Richard Bucker

Broadband service provider SLA bullshit

Posted at — Apr 29, 2014
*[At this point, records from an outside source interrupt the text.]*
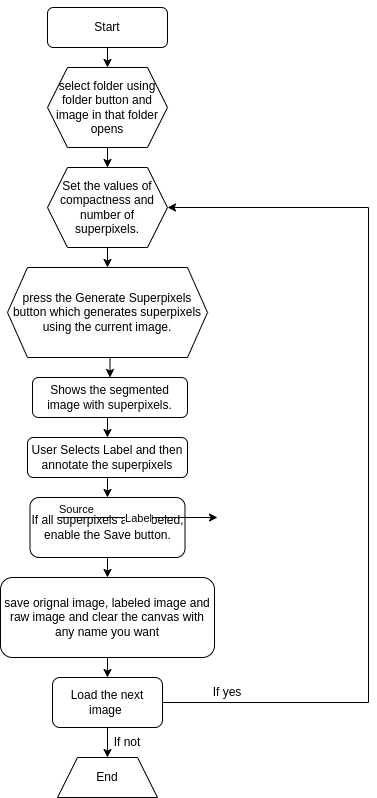
Above: Assets/flowchart.png in ChinmayMundane/Offroad-Nav (draw.io), before the change. Source tidied: cells renumbered, new cells last; positions are measured from the earlier drawing's top-left corner, leaving out a move shared by most shapes. Its diagram source:
```xml
<mxGraphModel background="#FFFFFF">
  <root>
    <mxCell id="0" />
    <mxCell id="1" parent="0" />
    <mxCell id="2" style="edgeStyle=orthogonalEdgeStyle;rounded=0;jettySize=auto;html=1;exitX=0.5;exitY=0;exitDx=0;exitDy=0;" parent="1" edge="1" source="4">
      <mxGeometry relative="1" as="geometry">
        <mxPoint x="97" y="10" as="targetPoint" />
      </mxGeometry>
    </mxCell>
    <mxCell id="3" style="edgeStyle=orthogonalEdgeStyle;rounded=0;jettySize=auto;html=1;exitX=0.5;exitY=1;exitDx=0;exitDy=0;entryX=0.5;entryY=0;entryDx=0;entryDy=0;" parent="1" edge="1" source="4" target="14">
      <mxGeometry relative="1" as="geometry" />
    </mxCell>
    <mxCell id="4" value="Start" style="rounded=1;whiteSpace=wrap;html=1;fontSize=12;glass=0;strokeWidth=1;shadow=0;" parent="1" vertex="1">
      <mxGeometry x="47" width="120" height="40" as="geometry" />
    </mxCell>
    <mxCell id="5" style="edgeStyle=orthogonalEdgeStyle;rounded=0;jettySize=auto;html=1;exitX=0.5;exitY=1;exitDx=0;exitDy=0;entryX=0.5;entryY=0;entryDx=0;entryDy=0;" parent="1" edge="1" source="6" target="8">
      <mxGeometry relative="1" as="geometry" />
    </mxCell>
    <mxCell id="6" value="Shows the segmented image with superpixels." style="rounded=1;whiteSpace=wrap;html=1;fontSize=12;glass=0;strokeWidth=1;shadow=0;" parent="1" vertex="1">
      <mxGeometry x="32" y="370" width="155" height="40" as="geometry" />
    </mxCell>
    <mxCell id="7" style="edgeStyle=orthogonalEdgeStyle;rounded=0;jettySize=auto;html=1;exitX=0.5;exitY=1;exitDx=0;exitDy=0;entryX=0.5;entryY=0;entryDx=0;entryDy=0;" parent="1" edge="1" source="8" target="10">
      <mxGeometry relative="1" as="geometry" />
    </mxCell>
    <mxCell id="8" value="User Selects Label and then annotate the superpixels" style="rounded=1;whiteSpace=wrap;html=1;fontSize=12;glass=0;strokeWidth=1;shadow=0;" parent="1" vertex="1">
      <mxGeometry x="27" y="430" width="160" height="40" as="geometry" />
    </mxCell>
    <mxCell id="9" style="edgeStyle=orthogonalEdgeStyle;rounded=0;jettySize=auto;html=1;exitX=0.5;exitY=1;exitDx=0;exitDy=0;entryX=0.5;entryY=0;entryDx=0;entryDy=0;" parent="1" edge="1" source="10" target="12">
      <mxGeometry relative="1" as="geometry" />
    </mxCell>
    <mxCell id="10" value="If all superpixels are labeled, enable the Save button." style="rounded=1;whiteSpace=wrap;html=1;" parent="1" vertex="1">
      <mxGeometry x="29.5" y="490" width="155" height="60" as="geometry" />
    </mxCell>
    <mxCell id="11" style="edgeStyle=orthogonalEdgeStyle;rounded=0;jettySize=auto;html=1;exitX=0.5;exitY=1;exitDx=0;exitDy=0;entryX=0.5;entryY=0;entryDx=0;entryDy=0;" parent="1" edge="1" source="12" target="21">
      <mxGeometry relative="1" as="geometry" />
    </mxCell>
    <mxCell id="12" value="save orignal image, labeled image and raw image and clear the canvas with any name you want" style="rounded=1;whiteSpace=wrap;html=1;" parent="1" vertex="1">
      <mxGeometry y="570" width="214" height="80" as="geometry" />
    </mxCell>
    <mxCell id="13" style="edgeStyle=orthogonalEdgeStyle;rounded=0;jettySize=auto;html=1;exitX=0.5;exitY=1;exitDx=0;exitDy=0;" parent="1" edge="1" source="14" target="16">
      <mxGeometry relative="1" as="geometry" />
    </mxCell>
    <mxCell id="14" value="select folder using folder button and image in that folder opens" style="shape=hexagon;perimeter=hexagonPerimeter2;whiteSpace=wrap;html=1;fixedSize=1;" parent="1" vertex="1">
      <mxGeometry x="47" y="60" width="120" height="80" as="geometry" />
    </mxCell>
    <mxCell id="15" style="edgeStyle=orthogonalEdgeStyle;rounded=0;jettySize=auto;html=1;exitX=0.5;exitY=1;exitDx=0;exitDy=0;entryX=0.5;entryY=0;entryDx=0;entryDy=0;" parent="1" edge="1" source="16" target="18">
      <mxGeometry relative="1" as="geometry" />
    </mxCell>
    <mxCell id="16" value="&lt;span style=&quot;color: rgb(0, 0, 0); font-family: Helvetica; font-size: 12px; font-style: normal; font-variant-ligatures: normal; font-variant-caps: normal; font-weight: 400; letter-spacing: normal; orphans: 2; text-align: center; text-indent: 0px; text-transform: none; widows: 2; word-spacing: 0px; -webkit-text-stroke-width: 0px; background-color: rgb(251, 251, 251); text-decoration-thickness: initial; text-decoration-style: initial; text-decoration-color: initial; float: none; display: inline !important;&quot;&gt;Set the values of compactness and number of superpixels.&lt;/span&gt;" style="shape=hexagon;perimeter=hexagonPerimeter2;whiteSpace=wrap;html=1;fixedSize=1;" parent="1" vertex="1">
      <mxGeometry x="47" y="160" width="120" height="80" as="geometry" />
    </mxCell>
    <mxCell id="17" style="edgeStyle=orthogonalEdgeStyle;rounded=0;jettySize=auto;html=1;exitX=0.5;exitY=1;exitDx=0;exitDy=0;entryX=0.5;entryY=0;entryDx=0;entryDy=0;" parent="1" edge="1" source="18" target="6">
      <mxGeometry relative="1" as="geometry" />
    </mxCell>
    <mxCell id="18" value="&lt;span style=&quot;color: rgb(0, 0, 0); font-family: Helvetica; font-size: 12px; font-style: normal; font-variant-ligatures: normal; font-variant-caps: normal; font-weight: 400; letter-spacing: normal; orphans: 2; text-align: center; text-indent: 0px; text-transform: none; widows: 2; word-spacing: 0px; -webkit-text-stroke-width: 0px; background-color: rgb(251, 251, 251); text-decoration-thickness: initial; text-decoration-style: initial; text-decoration-color: initial; float: none; display: inline !important;&quot;&gt;press the Generate Superpixels button which generates superpixels using the current image.&lt;/span&gt;" style="shape=hexagon;perimeter=hexagonPerimeter2;whiteSpace=wrap;html=1;fixedSize=1;" parent="1" vertex="1">
      <mxGeometry x="7" y="260" width="200" height="90" as="geometry" />
    </mxCell>
    <mxCell id="19" style="edgeStyle=orthogonalEdgeStyle;rounded=0;jettySize=auto;html=1;exitX=0.5;exitY=1;exitDx=0;exitDy=0;entryX=0.5;entryY=0;entryDx=0;entryDy=0;" parent="1" edge="1" source="21" target="22">
      <mxGeometry relative="1" as="geometry" />
    </mxCell>
    <mxCell id="20" style="edgeStyle=orthogonalEdgeStyle;rounded=0;jettySize=auto;html=1;exitX=1;exitY=0.5;exitDx=0;exitDy=0;entryX=1;entryY=0.5;entryDx=0;entryDy=0;" parent="1" edge="1" source="21" target="16">
      <mxGeometry relative="1" as="geometry">
        <Array as="points">
          <mxPoint x="368" y="695" />
          <mxPoint x="368" y="200" />
        </Array>
      </mxGeometry>
    </mxCell>
    <mxCell id="21" value="Load the next image&amp;nbsp;" style="rounded=1;whiteSpace=wrap;html=1;" parent="1" vertex="1">
      <mxGeometry x="52" y="670" width="110" height="50" as="geometry" />
    </mxCell>
    <mxCell id="22" value="End" style="shape=trapezoid;perimeter=trapezoidPerimeter;whiteSpace=wrap;html=1;fixedSize=1;" parent="1" vertex="1">
      <mxGeometry x="57" y="750" width="100" height="40" as="geometry" />
    </mxCell>
    <mxCell id="23" value="If not" style="text;html=1;strokeColor=none;fillColor=none;align=center;verticalAlign=middle;whiteSpace=wrap;rounded=0;" parent="1" vertex="1">
      <mxGeometry x="97" y="720" width="60" height="30" as="geometry" />
    </mxCell>
    <mxCell id="24" value="If yes" style="text;html=1;strokeColor=none;fillColor=none;align=center;verticalAlign=middle;whiteSpace=wrap;rounded=0;" parent="1" vertex="1">
      <mxGeometry x="197" y="670" width="60" height="30" as="geometry" />
    </mxCell>
    <mxCell id="25" style="endArrow=classic;html=1;rounded=0;" parent="1" edge="1">
      <mxGeometry relative="1" as="geometry">
        <mxPoint x="57" y="510" as="sourcePoint" />
        <mxPoint x="217" y="510" as="targetPoint" />
      </mxGeometry>
    </mxCell>
    <mxCell id="26" value="Label" style="edgeLabel;html=1;align=center;verticalAlign=middle;" parent="25" vertex="1">
      <mxGeometry relative="1" as="geometry" />
    </mxCell>
    <mxCell id="27" value="Source" style="edgeLabel;html=1;align=left;verticalAlign=bottom;" parent="25" vertex="1">
      <mxGeometry x="-1" relative="1" as="geometry" />
    </mxCell>
  </root>
</mxGraphModel>
```
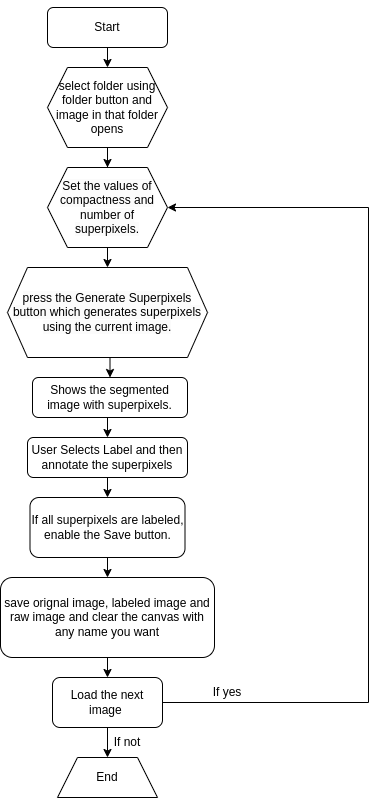
Later version of the same file.

The edit, as a diff of the source:
```diff
@@ -78,17 +78,5 @@
     <mxCell id="24" value="If yes" style="text;html=1;strokeColor=none;fillColor=none;align=center;verticalAlign=middle;whiteSpace=wrap;rounded=0;" parent="1" vertex="1">
       <mxGeometry x="197" y="670" width="60" height="30" as="geometry" />
     </mxCell>
-    <mxCell id="25" style="endArrow=classic;html=1;rounded=0;" parent="1" edge="1">
-      <mxGeometry relative="1" as="geometry">
-        <mxPoint x="57" y="510" as="sourcePoint" />
-        <mxPoint x="217" y="510" as="targetPoint" />
-      </mxGeometry>
-    </mxCell>
-    <mxCell id="26" value="Label" style="edgeLabel;html=1;align=center;verticalAlign=middle;" parent="25" vertex="1">
-      <mxGeometry relative="1" as="geometry" />
-    </mxCell>
-    <mxCell id="27" value="Source" style="edgeLabel;html=1;align=left;verticalAlign=bottom;" parent="25" vertex="1">
-      <mxGeometry x="-1" relative="1" as="geometry" />
-    </mxCell>
   </root>
 </mxGraphModel>
```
[UPDATE] This could be a duplicate post or even incomplete for that matter, however, now that Comcast is moving into my neighborhood offering more features and service levels at half the price… I’m moving to them.My local broadband service provider continues to tell stories about service level in our community. The easiest way to determine whether or not there’s truly an event happening in the community is based on the hold time with customer service or technical support.Regardless of the circumstances customer service has the same answers. #1 our system is working flawlessly and you should be able to perform a speed test with our internal server. Of course that’s crap from the get-go when 50% of the formula for determining infrastructure problems is the gateway from The service provider to the Internet as a whole. Many times I have been able to achieve optimum speed tests between my local system and the internal target server however when attempting to run the same test against the remote server it’s clear that there is a bandwidth issue.#2. Technical support also insists that in order to perform a proper speed test that one should remove the internal router and connect one’s computer directly to the provided modem. Since the local broadband network is effectively UDP anyone’s packets that are not protected by HT TPS are visible to all of its peers. Therefore if one of my neighbors was particularly savvy they could have access to my data. Secondly without a hardware firewall in place there is always a possibility that the local computer is not protected adequately. But I did it anyways.The following video is a short clip demonstrating that my local MacBook Air was connected to my service providers modem. I then attempted to access the ubiquitous speedtest network. The results should be self-explanatory.The second video demonstrates that I was able to get the optimum performance using my Wi-Fi network. Therefore the router and Wi-Fi components of my internal network are not part of the compromise.Historically my Internet service provider has had a number of hardware system problems in the area. The first has to do with the cable system being underground. Typically when we have a seasonal change and increase in precipitation many of the network devices in our cable network malfunction or perform out of tolerance. Our local cable company simply does not put in the time to adequately maintain our network.